Bill Would Ensure Critical National Security Office Can Continue Operations
WASHINGTON, D.C. – U.S. Senators Gary Peters (D-MI), Chairman of the Homeland Security and Governmental Affairs Committee, and John Cornyn (R-TX), introduced bipartisan legislation to prevent a critical national security office that protects Americans from threats posed by weapons of mass destruction from being forced to close its doors. The authorization for the Countering Weapons of Mass Destruction (CWMD) Office at the Department of Homeland Security (DHS) is set to expire early next year unless quick action is taken. Peters and Cornyn’s Countering Weapons of Mass Destruction Extension Act of 2023 would ensure that the federal government can continue its work to defend against threats from weapons of mass destruction – which include chemical, biological, radiological, and nuclear weapons. The bill provides stability for the office by extending the authority to conduct its national security missions for two more years.
“Weapons of mass destruction, including chemical and radiological weapons, could have catastrophic effects if used in an attack on the United States. These threats are continuing to grow, and we must ensure that the Department of Homeland Security can continue its crucial work to address these serious risks uninterrupted,” said Senator Peters. “I will continue working along with Senator Cornyn to pass additional legislation to ensure the federal government can effectively address these complex and dangerous threats. But there is simply too much at risk if this office is forced to stop operations, and I urge my colleagues to quickly pass this short-term extension to protect our national security.”
“While new technology has improved our lives in countless ways, it has also opened the door for bad actors to harm our country,” said Senator Cornyn. “The Countering Weapons of Mass Destruction Office was created to prevent chemical, biological, radiological, and nuclear materials from falling into the wrong hands, and this legislation would make sure it can continue protecting Americans from weapons of mass destruction.”
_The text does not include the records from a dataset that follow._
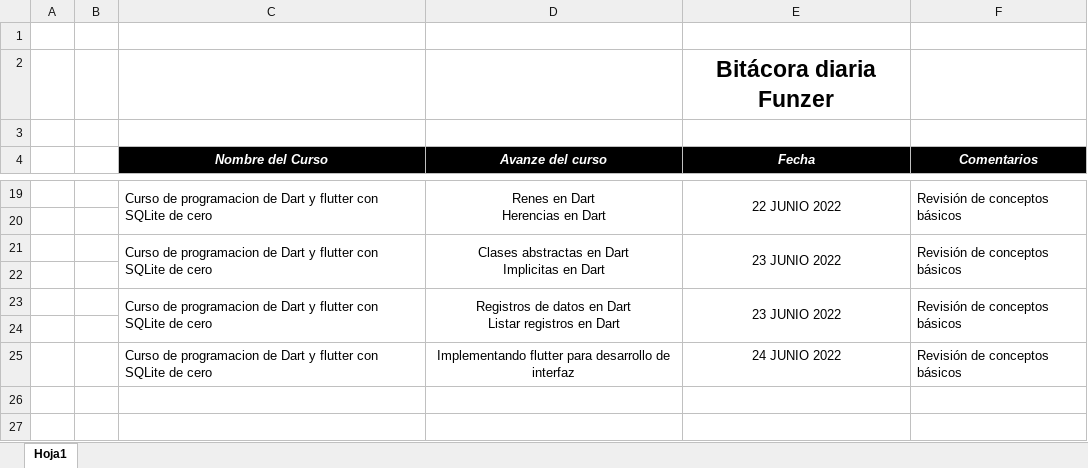
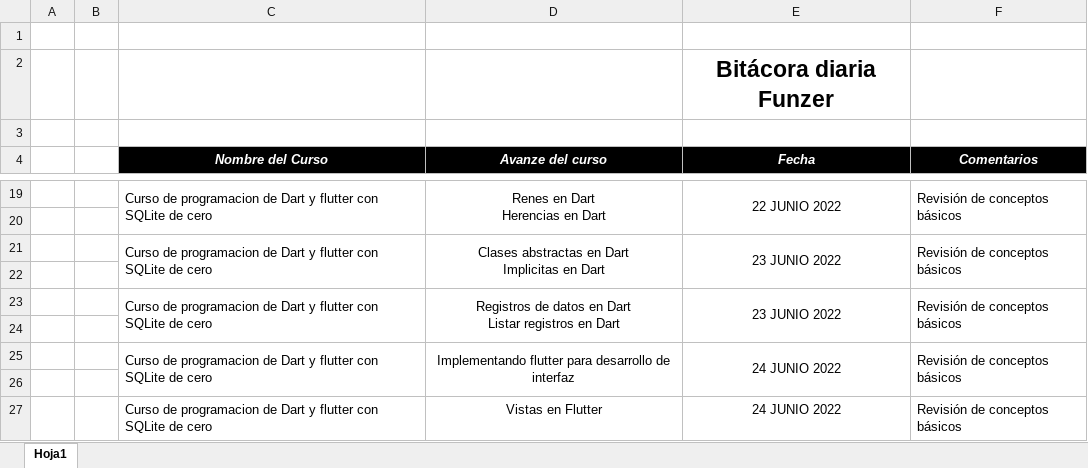
Before and after one commit to fredosw/bitacora, an Excel workbook: Bitacora.xlsx, sheet Hoja1, drawn as a sheet; only a part is shown, gaps mark what is left out; values as stored, in another font and other column widths than the file's, no borders; the diff names each change by its address in the sheet, - before the commit and + after, or states it on an @@ line.

Commit message:
actualizacion bitacora
Actualización estudio en la tarde

```diff
--- a/Bitacora.xlsx (sheet Hoja1)
+++ b/Bitacora.xlsx (sheet Hoja1)
+C25:C26 merged
+D25:D26 merged
+E25:E26 merged
+F25:F26 merged
+row 26: (empty)
+row 27:  |  | Curso de programacion de Dart y flutter con SQLite de cero | Vistas en Flutter | 24 JUNIO 2022 | Revisión de conceptos básicos
```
Chemical, biological, radiological, and nuclear weapons have the potential to cause everything from mass casualties and incapacitation, to agricultural destruction, and other serious disruptions to our economic and national security. In particular, biological agents, including anthrax and ricin, have been used in attacks on Americans. Recent security threats have raised concerns that nuclear and radioactive materials could be stolen and used in a domestic attack. Last month, in Houston, Texas, a Houston Police Department officer unearthed “potentially dangerous radioactive material abandoned in a […] scrapyard” thanks to a device he was provided by the CWMD Office. According to the Houston Chronicle, it was “the largest-ever local finding in a program designed to root out sources that could be used to make ‘dirty bombs.’”
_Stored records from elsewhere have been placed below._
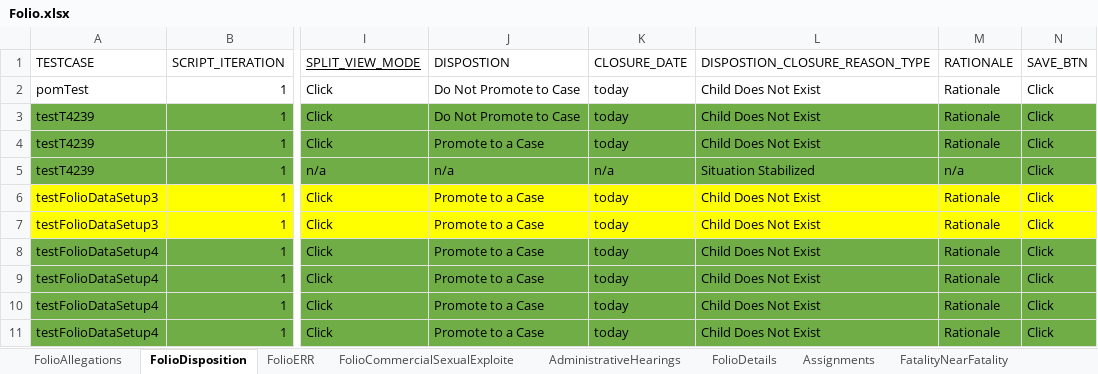
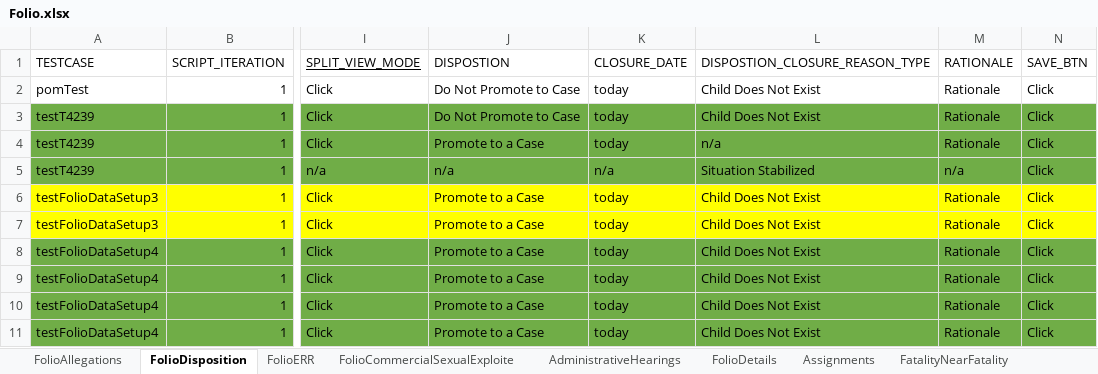
Before and after one commit to priya-singh4/POMExcelData, an Excel workbook: Folio.xlsx, sheet FolioDisposition, drawn as a sheet; only a part is shown, gaps mark what is left out; values as stored, in another font and other column widths than the file's, no borders; the diff names each change by its address in the sheet, - before the commit and + after, or states it on an @@ line.

Commit message:
Add files via upload

```diff
--- a/Folio.xlsx (sheet FolioDisposition)
+++ b/Folio.xlsx (sheet FolioDisposition)
-L4 (DISPOSTION_CLOSURE_REASON_TYPE): Child Does Not Exist
+L4 (DISPOSTION_CLOSURE_REASON_TYPE): n/a
```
Senators Peters and Cornyn have also introduced the bipartisan Offices of Countering Weapons of Mass Destruction and Health Security Act, which makes permanent the CWMD Office and the Office of Health Security within DHS. The bill, which advanced out of the Homeland Security and Governmental Affairs Committee in June 2023, clarifies the roles and responsibilities of the CWMD Office’s responsibilities to address chemical and biological threats – including coordination with DHS components and state, local, Tribal, and territorial entities. The legislation also significantly expands congressional oversight of the CWMD Office, including by requiring the office to submit a report to Congress every four years on the Department’s strategy to counter weapons of mass destruction and other emerging threats. The bill also codifies responsibilities for the Office of Health Security, including oversight of all medical and workplace safety missions across DHS.